- 2 min read
Thousands of cataract operations rejected in a bid to cut costs
Thousands of cataract operations rejected in a bid to cut costs NHS patients are being made to wait for a lengthy amount of time for their procedures, with many requests for cataract surgery being instantly rejected.
Thousands of elderly people affected by cataracts ‘are being left housebound and at risk of galls’ as NHS bosses ration surgery to try and cut costs, says The Independent.
20% of patients now have to undergo another pre-approval check after being referred for surgery, a significant rise from 7% of patients in 2016-2017.
An investigation from the British Medical Journal found that nearly 3,000 patients saw their ophthalmologist’s request for the cataract surgery rejected.

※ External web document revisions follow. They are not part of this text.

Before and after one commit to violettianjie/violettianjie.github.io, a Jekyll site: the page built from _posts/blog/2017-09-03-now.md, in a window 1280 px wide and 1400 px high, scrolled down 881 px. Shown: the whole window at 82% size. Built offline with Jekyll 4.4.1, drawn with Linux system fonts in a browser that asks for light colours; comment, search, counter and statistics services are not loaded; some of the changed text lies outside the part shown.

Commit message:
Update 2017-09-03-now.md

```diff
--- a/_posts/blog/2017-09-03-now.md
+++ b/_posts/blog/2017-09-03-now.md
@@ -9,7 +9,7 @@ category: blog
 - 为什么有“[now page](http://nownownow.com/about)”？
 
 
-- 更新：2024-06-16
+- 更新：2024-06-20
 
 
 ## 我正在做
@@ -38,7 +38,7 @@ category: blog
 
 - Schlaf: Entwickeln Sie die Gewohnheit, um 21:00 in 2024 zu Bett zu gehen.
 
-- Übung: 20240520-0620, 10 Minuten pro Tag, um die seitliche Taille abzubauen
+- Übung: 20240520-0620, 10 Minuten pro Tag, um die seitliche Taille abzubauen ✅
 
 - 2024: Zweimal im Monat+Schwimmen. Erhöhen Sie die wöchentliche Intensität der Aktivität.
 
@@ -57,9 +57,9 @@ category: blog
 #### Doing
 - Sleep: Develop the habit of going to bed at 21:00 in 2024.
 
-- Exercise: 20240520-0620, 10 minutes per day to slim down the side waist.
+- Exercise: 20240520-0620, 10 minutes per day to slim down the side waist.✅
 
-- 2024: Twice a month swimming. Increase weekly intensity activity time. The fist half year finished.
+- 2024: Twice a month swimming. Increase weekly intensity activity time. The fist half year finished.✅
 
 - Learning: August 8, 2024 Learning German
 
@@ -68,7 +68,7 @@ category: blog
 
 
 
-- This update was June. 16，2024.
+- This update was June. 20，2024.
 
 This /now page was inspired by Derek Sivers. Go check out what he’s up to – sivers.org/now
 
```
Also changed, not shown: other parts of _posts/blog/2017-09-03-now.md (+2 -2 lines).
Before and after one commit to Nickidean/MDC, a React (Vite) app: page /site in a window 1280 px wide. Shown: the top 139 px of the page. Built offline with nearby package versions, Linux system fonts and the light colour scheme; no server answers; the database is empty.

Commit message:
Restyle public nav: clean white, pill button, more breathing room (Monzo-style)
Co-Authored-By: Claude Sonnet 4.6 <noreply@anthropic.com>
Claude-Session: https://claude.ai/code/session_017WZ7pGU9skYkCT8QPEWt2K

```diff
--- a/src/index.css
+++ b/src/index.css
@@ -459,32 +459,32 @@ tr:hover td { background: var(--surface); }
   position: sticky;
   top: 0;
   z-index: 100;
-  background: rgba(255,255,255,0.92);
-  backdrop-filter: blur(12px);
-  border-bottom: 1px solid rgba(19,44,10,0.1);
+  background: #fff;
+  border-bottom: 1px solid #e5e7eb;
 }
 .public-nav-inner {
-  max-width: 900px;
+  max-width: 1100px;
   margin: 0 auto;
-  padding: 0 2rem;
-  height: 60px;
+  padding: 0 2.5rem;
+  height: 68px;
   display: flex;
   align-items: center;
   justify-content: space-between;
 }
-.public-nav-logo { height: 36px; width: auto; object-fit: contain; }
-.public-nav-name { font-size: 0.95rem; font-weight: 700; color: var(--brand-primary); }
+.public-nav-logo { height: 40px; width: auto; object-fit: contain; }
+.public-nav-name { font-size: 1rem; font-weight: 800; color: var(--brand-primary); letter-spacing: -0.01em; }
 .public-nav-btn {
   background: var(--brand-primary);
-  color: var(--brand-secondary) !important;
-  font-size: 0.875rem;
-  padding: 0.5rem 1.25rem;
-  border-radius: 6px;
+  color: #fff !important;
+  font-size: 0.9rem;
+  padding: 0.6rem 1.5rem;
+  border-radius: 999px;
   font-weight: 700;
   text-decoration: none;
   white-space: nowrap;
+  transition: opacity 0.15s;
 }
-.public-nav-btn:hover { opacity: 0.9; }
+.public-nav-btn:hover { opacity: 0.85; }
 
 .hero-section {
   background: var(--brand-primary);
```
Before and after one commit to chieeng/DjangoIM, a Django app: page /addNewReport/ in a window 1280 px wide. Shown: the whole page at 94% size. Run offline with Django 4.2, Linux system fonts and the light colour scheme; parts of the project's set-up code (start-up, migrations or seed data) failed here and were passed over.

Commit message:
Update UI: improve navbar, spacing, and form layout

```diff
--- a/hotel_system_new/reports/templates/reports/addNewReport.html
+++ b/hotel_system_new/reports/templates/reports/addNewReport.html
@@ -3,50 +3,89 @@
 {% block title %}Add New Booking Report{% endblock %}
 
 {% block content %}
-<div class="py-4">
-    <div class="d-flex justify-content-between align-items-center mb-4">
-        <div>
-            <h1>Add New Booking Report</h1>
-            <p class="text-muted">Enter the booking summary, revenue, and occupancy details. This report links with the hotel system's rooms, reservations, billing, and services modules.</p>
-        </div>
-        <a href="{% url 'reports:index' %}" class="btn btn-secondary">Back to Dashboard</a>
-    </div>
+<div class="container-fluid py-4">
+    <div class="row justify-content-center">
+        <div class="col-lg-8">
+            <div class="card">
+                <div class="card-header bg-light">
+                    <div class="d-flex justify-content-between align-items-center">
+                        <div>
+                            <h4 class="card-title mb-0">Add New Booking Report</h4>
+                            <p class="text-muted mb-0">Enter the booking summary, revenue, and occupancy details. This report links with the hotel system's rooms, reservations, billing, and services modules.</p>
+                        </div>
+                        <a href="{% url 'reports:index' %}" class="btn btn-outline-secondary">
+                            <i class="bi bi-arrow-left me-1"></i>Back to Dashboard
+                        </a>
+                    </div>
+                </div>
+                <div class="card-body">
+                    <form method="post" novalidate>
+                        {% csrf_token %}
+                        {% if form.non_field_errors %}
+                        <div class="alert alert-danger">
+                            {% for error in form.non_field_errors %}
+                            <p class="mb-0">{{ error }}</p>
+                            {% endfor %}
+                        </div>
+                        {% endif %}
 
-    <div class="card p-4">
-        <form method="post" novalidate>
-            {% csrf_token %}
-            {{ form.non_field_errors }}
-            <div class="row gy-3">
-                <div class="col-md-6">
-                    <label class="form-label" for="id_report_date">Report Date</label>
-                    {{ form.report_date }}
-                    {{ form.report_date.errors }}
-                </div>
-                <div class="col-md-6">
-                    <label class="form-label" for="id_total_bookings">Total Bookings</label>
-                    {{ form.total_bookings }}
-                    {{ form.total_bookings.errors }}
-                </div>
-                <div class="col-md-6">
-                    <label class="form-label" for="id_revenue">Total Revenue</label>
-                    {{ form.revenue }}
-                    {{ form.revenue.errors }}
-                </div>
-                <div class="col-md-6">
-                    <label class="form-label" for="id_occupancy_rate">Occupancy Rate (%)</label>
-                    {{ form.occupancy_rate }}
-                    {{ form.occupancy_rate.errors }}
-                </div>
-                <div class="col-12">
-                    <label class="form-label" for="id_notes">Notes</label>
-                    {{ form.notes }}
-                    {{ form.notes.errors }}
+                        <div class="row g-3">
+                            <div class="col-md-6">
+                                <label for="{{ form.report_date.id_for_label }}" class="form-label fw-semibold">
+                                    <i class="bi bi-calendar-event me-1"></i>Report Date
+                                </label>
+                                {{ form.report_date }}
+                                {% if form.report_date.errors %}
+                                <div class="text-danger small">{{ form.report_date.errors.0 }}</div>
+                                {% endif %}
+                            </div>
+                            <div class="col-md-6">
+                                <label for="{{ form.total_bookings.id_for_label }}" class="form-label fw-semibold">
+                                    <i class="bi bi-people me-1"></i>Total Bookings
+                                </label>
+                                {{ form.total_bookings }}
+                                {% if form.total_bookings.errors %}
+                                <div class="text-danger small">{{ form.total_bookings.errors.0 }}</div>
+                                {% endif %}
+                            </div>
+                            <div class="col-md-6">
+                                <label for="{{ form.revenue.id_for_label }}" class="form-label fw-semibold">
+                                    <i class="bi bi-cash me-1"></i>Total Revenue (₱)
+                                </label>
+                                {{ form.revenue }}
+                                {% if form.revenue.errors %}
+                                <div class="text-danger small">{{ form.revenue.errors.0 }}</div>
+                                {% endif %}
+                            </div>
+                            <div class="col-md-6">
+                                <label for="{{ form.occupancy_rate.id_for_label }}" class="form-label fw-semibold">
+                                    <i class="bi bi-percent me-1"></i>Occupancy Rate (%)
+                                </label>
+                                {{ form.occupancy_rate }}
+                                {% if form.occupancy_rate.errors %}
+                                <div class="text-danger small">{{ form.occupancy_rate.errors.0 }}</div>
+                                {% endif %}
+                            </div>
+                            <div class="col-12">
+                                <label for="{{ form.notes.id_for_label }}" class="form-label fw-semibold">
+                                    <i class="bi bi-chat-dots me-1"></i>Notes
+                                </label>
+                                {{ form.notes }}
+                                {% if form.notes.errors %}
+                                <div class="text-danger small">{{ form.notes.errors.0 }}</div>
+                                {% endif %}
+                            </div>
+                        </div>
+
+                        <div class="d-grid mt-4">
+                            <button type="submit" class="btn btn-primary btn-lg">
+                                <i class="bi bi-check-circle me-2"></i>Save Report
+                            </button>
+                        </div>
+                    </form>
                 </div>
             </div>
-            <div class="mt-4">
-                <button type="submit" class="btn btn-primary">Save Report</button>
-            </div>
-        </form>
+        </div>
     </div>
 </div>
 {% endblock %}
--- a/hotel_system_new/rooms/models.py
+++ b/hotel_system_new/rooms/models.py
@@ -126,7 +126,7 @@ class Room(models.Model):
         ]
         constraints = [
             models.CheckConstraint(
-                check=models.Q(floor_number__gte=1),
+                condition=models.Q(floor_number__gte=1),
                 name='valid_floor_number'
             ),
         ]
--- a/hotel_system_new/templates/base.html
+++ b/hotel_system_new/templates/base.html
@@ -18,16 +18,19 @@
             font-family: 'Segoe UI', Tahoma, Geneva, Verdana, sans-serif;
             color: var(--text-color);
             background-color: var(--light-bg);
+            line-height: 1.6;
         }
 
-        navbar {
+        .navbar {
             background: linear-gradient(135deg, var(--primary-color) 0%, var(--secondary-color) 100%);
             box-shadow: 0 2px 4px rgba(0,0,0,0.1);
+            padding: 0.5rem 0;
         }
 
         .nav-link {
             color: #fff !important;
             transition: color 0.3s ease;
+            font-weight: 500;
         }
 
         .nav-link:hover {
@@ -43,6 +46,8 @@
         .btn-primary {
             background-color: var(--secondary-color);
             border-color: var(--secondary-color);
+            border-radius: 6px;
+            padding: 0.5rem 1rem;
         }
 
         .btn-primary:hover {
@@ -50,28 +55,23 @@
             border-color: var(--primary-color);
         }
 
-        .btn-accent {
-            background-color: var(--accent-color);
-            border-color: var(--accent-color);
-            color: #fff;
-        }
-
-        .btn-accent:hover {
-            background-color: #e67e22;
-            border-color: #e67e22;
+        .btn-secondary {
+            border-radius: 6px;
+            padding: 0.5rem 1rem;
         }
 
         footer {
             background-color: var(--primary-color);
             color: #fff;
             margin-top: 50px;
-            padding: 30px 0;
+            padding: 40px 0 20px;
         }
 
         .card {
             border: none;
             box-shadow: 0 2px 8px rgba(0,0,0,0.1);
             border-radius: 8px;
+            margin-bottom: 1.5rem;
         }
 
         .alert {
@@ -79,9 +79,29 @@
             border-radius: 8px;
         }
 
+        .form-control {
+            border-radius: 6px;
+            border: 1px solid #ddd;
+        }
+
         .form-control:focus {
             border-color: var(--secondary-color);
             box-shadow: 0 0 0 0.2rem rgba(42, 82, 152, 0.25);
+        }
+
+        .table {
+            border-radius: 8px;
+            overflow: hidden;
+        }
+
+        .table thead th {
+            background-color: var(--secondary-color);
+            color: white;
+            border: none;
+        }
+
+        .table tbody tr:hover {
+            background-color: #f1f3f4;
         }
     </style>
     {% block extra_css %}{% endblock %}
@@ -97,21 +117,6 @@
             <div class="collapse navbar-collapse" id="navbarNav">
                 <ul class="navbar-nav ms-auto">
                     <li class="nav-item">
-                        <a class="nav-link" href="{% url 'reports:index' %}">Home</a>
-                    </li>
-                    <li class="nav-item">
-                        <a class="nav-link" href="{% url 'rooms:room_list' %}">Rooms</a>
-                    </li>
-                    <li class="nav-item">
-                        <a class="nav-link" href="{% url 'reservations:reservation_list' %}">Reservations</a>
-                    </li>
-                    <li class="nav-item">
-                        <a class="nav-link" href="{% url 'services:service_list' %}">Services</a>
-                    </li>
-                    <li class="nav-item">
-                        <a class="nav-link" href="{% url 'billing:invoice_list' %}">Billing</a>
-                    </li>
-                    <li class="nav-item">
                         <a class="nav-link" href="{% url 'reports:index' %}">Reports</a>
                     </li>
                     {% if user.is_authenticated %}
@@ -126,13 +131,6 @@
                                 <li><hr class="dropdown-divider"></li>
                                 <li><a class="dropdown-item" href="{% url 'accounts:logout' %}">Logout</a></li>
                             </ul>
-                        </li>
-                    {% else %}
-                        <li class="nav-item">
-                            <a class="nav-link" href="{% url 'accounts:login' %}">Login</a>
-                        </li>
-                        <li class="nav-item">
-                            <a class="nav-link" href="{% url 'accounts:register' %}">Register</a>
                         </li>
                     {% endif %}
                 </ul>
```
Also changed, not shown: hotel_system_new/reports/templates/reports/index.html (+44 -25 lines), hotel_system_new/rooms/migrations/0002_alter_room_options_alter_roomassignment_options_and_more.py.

2017 guidance from the National Institute for Health Care Excellence (NICE) said that the cataracts procedure is one of the most cost effective surgeries and shouldn’t be limited to those with severe vision loss.
Mike Burdon, president of the Royal College of Ophthalmologists, said “What is the point of NICE doing detailed evaluation if CCGs [clinical commissioning groups] are just going to knowingly ignore that advice?”
“The health service budget is limited, but you should make those spending decisions on the basis of the clinical evidence. Cataract surgery comes out as probably the most cost effective thing in the NHS.”
With around 400,000 procedures a year, cataract surgery is the most common operation carried out in the UK and drastically improves a person’s quality of life.
NHS clinical commissioning groups have been trying to restrict non-urgent surgeries to ‘free up funds and hospital capacity’ - according to The Independent, last winter 70,000 NHS patients waited over 6 months for non-essential procedures such as cataract and hip surgeries.
Surgeons warned that patients were having to ‘beg for treatment’.
It seems as though for some to benefit from these cuts, others are being made to suffer.